Repeat the following data exactly, omitting pictures.

Start of Data records

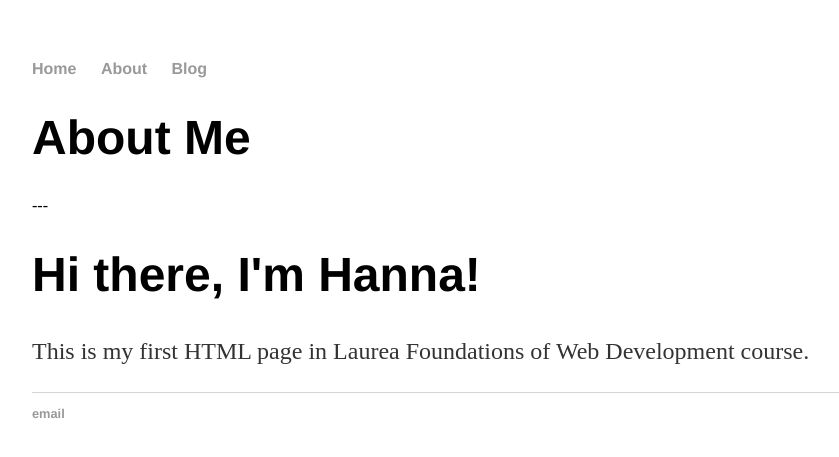
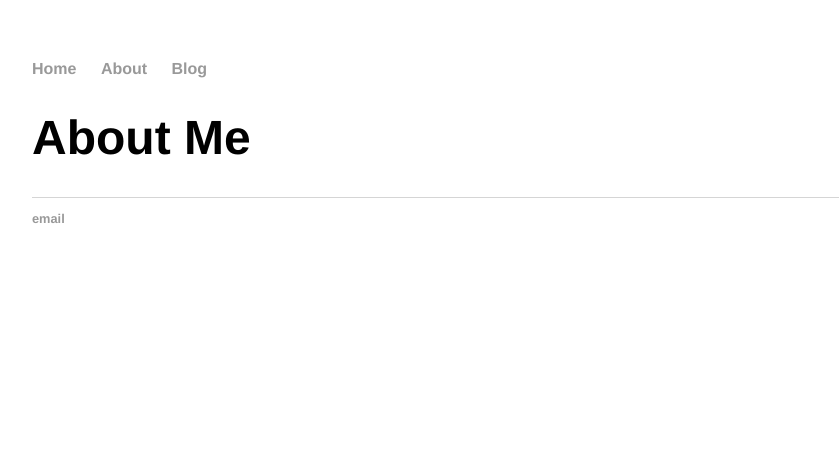
Before and after one commit to 2108179/2108179.github.io, a Jekyll site: the page built from about/index.html, in a window 1280 px wide. Shown: the top 457 px of the page, without its empty margins (160-999 px from the left). Built offline with Jekyll 4.4.1, drawn with Linux system fonts in a browser that asks for light colours.

Commit message:
Update index.html

```diff
--- a/about/index.html
+++ b/about/index.html
@@ -5,8 +5,3 @@ title: About Me
 	<h1>{{ page.title }}</h1>
 	<ul class="about">
 	</ul>
-		---
-<div class="blurb">
-	<h1>Hi there, I'm Hanna!</h1>
-	<p> This is my first HTML page in Laurea Foundations of Web Development course. </p>
-</div><!-- /.blurb -->
```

End of Data records

■ Solution to the exercise
Before and after one commit to 2108179/2108179.github.io, a Jekyll site: the page built from about/index.html, in a window 1280 px wide. Shown: the top 457 px of the page, without its empty margins (160-999 px from the left). Built offline with Jekyll 4.4.1, drawn with Linux system fonts in a browser that asks for light colours.

Commit message:
Update index.html

```diff
--- a/about/index.html
+++ b/about/index.html
@@ -5,8 +5,3 @@ title: About Me
 	<h1>{{ page.title }}</h1>
 	<ul class="about">
 	</ul>
-		---
-<div class="blurb">
-	<h1>Hi there, I'm Hanna!</h1>
-	<p> This is my first HTML page in Laurea Foundations of Web Development course. </p>
-</div><!-- /.blurb -->
```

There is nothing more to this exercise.